* WORK ITEM
Lines with the word "onChange": copy all of them from the entries below.

* SUPPLIED RECORDS
::::::::::

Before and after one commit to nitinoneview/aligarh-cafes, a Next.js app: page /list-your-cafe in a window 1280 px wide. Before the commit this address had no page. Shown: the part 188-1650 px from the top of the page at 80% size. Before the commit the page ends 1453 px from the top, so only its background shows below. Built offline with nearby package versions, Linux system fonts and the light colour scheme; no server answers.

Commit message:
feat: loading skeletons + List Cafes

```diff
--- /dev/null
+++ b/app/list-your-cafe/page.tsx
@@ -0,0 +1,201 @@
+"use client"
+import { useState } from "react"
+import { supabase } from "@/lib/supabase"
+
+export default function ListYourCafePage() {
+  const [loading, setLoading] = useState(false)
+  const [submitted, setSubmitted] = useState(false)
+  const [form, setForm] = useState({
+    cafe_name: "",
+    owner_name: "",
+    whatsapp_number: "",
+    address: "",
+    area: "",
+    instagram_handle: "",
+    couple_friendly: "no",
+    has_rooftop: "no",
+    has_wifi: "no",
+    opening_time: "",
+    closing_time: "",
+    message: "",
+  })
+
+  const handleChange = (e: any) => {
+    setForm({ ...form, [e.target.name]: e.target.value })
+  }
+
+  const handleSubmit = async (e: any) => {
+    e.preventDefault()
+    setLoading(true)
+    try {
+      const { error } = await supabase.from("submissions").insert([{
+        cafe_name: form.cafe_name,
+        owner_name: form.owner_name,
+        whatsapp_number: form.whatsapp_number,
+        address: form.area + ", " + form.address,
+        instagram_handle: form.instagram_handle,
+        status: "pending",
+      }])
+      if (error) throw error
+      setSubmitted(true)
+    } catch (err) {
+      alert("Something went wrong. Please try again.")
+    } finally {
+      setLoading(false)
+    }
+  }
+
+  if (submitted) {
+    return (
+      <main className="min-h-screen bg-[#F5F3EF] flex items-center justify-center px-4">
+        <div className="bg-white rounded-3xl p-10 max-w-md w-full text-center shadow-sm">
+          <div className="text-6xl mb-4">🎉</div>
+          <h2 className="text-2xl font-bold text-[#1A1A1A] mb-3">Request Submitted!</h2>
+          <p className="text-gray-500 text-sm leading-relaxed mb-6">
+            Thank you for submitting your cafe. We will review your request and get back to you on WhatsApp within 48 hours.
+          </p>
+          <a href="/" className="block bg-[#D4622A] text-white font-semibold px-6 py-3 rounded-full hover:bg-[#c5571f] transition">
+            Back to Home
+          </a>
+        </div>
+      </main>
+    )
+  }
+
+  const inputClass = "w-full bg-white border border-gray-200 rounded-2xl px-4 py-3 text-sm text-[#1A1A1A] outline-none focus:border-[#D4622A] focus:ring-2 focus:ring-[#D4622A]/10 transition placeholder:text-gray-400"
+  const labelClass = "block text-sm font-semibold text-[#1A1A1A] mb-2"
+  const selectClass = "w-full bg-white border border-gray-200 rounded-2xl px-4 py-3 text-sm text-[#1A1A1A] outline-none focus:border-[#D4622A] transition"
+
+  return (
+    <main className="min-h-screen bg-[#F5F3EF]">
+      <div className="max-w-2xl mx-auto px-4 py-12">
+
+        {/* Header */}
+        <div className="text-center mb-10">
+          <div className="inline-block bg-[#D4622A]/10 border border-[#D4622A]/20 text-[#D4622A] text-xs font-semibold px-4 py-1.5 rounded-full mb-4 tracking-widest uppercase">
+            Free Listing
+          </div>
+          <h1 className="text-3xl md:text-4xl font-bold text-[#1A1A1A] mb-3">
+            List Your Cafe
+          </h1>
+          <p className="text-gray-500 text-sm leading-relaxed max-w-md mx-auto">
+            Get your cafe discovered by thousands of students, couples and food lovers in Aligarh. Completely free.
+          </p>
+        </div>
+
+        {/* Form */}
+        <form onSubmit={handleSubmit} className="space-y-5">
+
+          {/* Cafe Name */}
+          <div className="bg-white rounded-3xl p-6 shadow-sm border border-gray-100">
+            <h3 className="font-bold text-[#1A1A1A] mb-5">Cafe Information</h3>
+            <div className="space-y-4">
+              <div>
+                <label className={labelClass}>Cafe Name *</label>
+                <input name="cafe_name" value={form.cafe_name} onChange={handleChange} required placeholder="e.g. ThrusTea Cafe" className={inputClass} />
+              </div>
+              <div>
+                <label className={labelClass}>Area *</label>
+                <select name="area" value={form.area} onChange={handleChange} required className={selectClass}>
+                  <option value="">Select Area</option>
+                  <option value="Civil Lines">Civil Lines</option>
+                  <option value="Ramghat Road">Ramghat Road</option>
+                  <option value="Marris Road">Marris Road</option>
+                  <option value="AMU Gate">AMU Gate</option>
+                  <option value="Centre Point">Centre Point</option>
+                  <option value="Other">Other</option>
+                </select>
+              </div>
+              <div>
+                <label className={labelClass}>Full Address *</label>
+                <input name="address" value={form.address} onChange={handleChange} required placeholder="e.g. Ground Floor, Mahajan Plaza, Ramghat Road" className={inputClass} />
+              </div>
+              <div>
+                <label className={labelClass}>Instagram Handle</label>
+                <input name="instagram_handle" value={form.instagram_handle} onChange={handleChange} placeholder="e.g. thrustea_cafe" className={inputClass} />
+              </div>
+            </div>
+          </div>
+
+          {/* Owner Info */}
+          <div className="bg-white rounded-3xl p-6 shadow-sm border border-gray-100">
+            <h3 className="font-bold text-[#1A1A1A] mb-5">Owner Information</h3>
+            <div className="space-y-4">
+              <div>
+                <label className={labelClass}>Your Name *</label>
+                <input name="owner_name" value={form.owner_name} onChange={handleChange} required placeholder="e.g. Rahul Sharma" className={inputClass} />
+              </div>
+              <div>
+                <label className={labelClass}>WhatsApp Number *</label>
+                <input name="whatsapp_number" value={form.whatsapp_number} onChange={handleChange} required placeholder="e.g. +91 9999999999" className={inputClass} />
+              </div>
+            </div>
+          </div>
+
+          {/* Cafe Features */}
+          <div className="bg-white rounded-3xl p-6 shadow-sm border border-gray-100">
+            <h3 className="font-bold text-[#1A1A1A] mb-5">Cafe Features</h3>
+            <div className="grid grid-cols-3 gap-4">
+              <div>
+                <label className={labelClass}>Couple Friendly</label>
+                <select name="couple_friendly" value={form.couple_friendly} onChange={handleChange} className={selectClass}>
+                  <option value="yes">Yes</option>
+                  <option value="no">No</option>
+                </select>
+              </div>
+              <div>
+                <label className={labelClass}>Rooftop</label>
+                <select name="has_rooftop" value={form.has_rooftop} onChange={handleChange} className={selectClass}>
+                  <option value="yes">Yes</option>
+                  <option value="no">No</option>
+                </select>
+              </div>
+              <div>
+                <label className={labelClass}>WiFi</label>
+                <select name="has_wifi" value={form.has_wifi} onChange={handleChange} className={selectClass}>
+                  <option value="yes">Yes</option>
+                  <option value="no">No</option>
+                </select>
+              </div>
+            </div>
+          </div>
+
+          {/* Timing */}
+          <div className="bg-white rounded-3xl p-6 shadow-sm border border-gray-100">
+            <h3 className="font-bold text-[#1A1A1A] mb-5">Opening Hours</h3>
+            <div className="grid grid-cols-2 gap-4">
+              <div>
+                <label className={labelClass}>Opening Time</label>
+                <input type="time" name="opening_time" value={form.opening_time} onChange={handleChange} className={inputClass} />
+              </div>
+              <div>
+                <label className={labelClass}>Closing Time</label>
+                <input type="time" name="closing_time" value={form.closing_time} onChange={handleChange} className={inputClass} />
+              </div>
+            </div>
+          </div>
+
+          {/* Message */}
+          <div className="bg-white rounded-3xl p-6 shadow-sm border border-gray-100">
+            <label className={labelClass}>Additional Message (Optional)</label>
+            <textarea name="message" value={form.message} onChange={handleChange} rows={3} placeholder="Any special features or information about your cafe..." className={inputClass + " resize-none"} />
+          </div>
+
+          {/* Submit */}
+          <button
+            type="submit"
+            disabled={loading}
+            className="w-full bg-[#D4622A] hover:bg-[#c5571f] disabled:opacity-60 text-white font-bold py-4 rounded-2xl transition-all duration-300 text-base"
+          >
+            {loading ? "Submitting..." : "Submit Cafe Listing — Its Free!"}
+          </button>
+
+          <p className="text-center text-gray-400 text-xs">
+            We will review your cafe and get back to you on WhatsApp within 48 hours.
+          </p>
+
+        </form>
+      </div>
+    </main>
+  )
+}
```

::::::::::

* SOLUTION
+                <input name="cafe_name" value={form.cafe_name} onChange={handleChange} required placeholder="e.g. ThrusTea Cafe" className={inputClass} />
+                <select name="area" value={form.area} onChange={handleChange} required className={selectClass}>
+                <input name="address" value={form.address} onChange={handleChange} required placeholder="e.g. Ground Floor, Mahajan Plaza, Ramghat Road" className={inputClass} />
+                <input name="instagram_handle" value={form.instagram_handle} onChange={handleChange} placeholder="e.g. thrustea_cafe" className={inputClass} />
+                <input name="owner_name" value={form.owner_name} onChange={handleChange} required placeholder="e.g. Rahul Sharma" className={inputClass} />
+                <input name="whatsapp_number" value={form.whatsapp_number} onChange={handleChange} required placeholder="e.g. +91 9999999999" className={inputClass} />
+                <select name="couple_friendly" value={form.couple_friendly} onChange={handleChange} className={selectClass}>
+                <select name="has_rooftop" value={form.has_rooftop} onChange={handleChange} className={selectClass}>
+                <select name="has_wifi" value={form.has_wifi} onChange={handleChange} className={selectClass}>
+                <input type="time" name="opening_time" value={form.opening_time} onChange={handleChange} className={inputClass} />
+                <input type="time" name="closing_time" value={form.closing_time} onChange={handleChange} className={inputClass} />
+            <textarea name="message" value={form.message} onChange={handleChange} rows={3} placeholder="Any special features or information about your cafe..." className={inputClass + " resize-none"} />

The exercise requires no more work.